Set down every line of the data exactly, skipping the pictures.

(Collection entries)
Start of Block
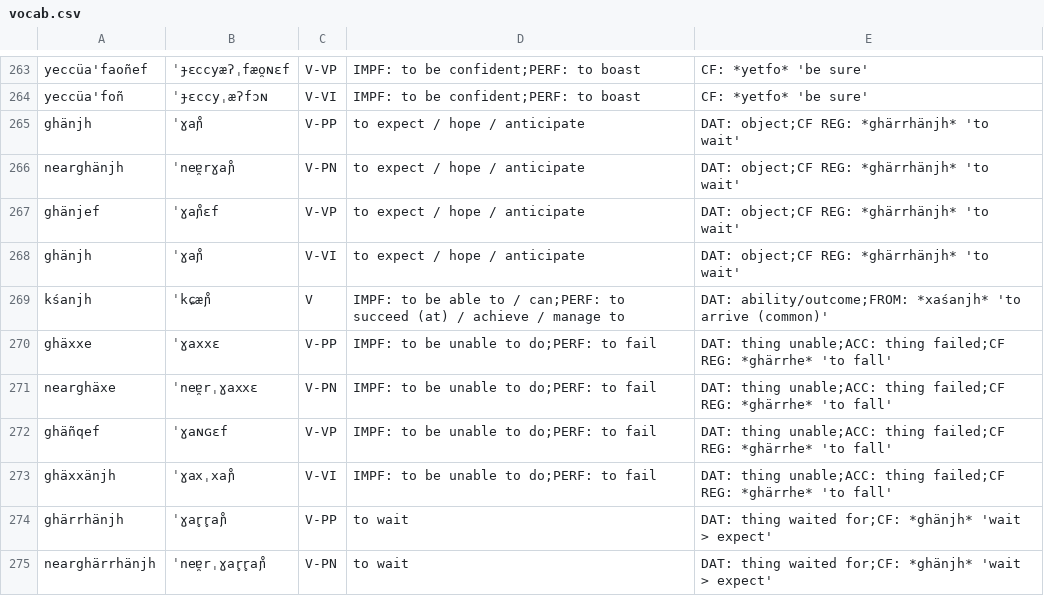
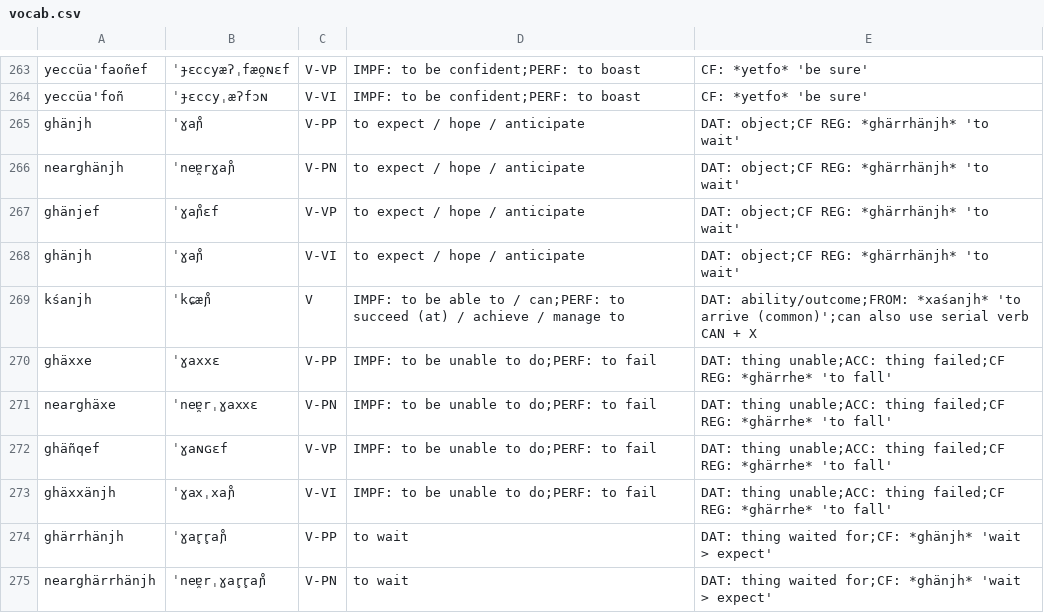
Before and after one commit to ausazh/Uhhuonanjh, a CSV file: vocab.csv, drawn as a sheet; only a part is shown, gaps mark what is left out.

```diff
--- a/vocab.csv
+++ b/vocab.csv
@@ -268,3 +268,3 @@ ghänjef,ˈɣaɲ̊ɛf,V-VP,to expect / hope / anticipate,DAT: object;CF REG: *gh
 ghänjh,ˈɣaɲ̊,V-VI,to expect / hope / anticipate,DAT: object;CF REG: *ghärrhänjh* 'to wait'
-kśanjh,ˈkɕæɲ̊,V,IMPF: to be able to / can;PERF: to succeed (at) / achieve / manage to,DAT: ability/outcome;FROM: *xaśanjh* 'to arrive (common)'
+kśanjh,ˈkɕæɲ̊,V,IMPF: to be able to / can;PERF: to succeed (at) / achieve / manage to,DAT: ability/outcome;FROM: *xaśanjh* 'to arrive (common)';can also use serial verb CAN + X
 ghäxxe,ˈɣaxxɛ,V-PP,IMPF: to be unable to do;PERF: to fail,DAT: thing unable;ACC: thing failed;CF REG: *ghärrhe* 'to fall'
```
Also changed, not shown: vocab/1 - Basic.csv, 2 other files.
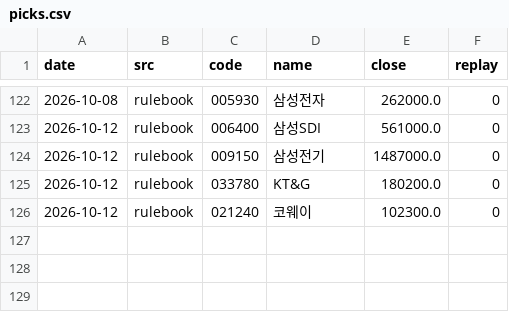
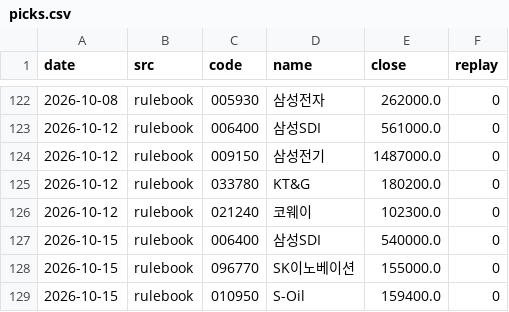
Before and after one commit to thd051130-crypto/-2easy-stock, a CSV file: paper/kr/picks.csv, drawn as a sheet; only a part is shown, gaps mark what is left out.

```diff
--- a/paper/kr/picks.csv
+++ b/paper/kr/picks.csv
@@ -126 +126,4 @@ date,src,code,name,close,replay
 2026-10-12,rulebook,021240,코웨이,102300.0,0
+2026-10-15,rulebook,006400,삼성SDI,540000.0,0
+2026-10-15,rulebook,096770,SK이노베이션,155000.0,0
+2026-10-15,rulebook,010950,S-Oil,159400.0,0
```
Also changed, not shown: paper/etf/equity.csv, paper/kr/rulebook/equity.csv, 6 other files.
End of Block
Result of this exercise:
Before and after one commit to ausazh/Uhhuonanjh, a CSV file: vocab.csv, drawn as a sheet; only a part is shown, gaps mark what is left out.

```diff
--- a/vocab.csv
+++ b/vocab.csv
@@ -268,3 +268,3 @@ ghänjef,ˈɣaɲ̊ɛf,V-VP,to expect / hope / anticipate,DAT: object;CF REG: *gh
 ghänjh,ˈɣaɲ̊,V-VI,to expect / hope / anticipate,DAT: object;CF REG: *ghärrhänjh* 'to wait'
-kśanjh,ˈkɕæɲ̊,V,IMPF: to be able to / can;PERF: to succeed (at) / achieve / manage to,DAT: ability/outcome;FROM: *xaśanjh* 'to arrive (common)'
+kśanjh,ˈkɕæɲ̊,V,IMPF: to be able to / can;PERF: to succeed (at) / achieve / manage to,DAT: ability/outcome;FROM: *xaśanjh* 'to arrive (common)';can also use serial verb CAN + X
 ghäxxe,ˈɣaxxɛ,V-PP,IMPF: to be unable to do;PERF: to fail,DAT: thing unable;ACC: thing failed;CF REG: *ghärrhe* 'to fall'
```
Also changed, not shown: vocab/1 - Basic.csv, 2 other files.
Before and after one commit to thd051130-crypto/-2easy-stock, a CSV file: paper/kr/picks.csv, drawn as a sheet; only a part is shown, gaps mark what is left out.

```diff
--- a/paper/kr/picks.csv
+++ b/paper/kr/picks.csv
@@ -126 +126,4 @@ date,src,code,name,close,replay
 2026-10-12,rulebook,021240,코웨이,102300.0,0
+2026-10-15,rulebook,006400,삼성SDI,540000.0,0
+2026-10-15,rulebook,096770,SK이노베이션,155000.0,0
+2026-10-15,rulebook,010950,S-Oil,159400.0,0
```
Also changed, not shown: paper/etf/equity.csv, paper/kr/rulebook/equity.csv, 6 other files.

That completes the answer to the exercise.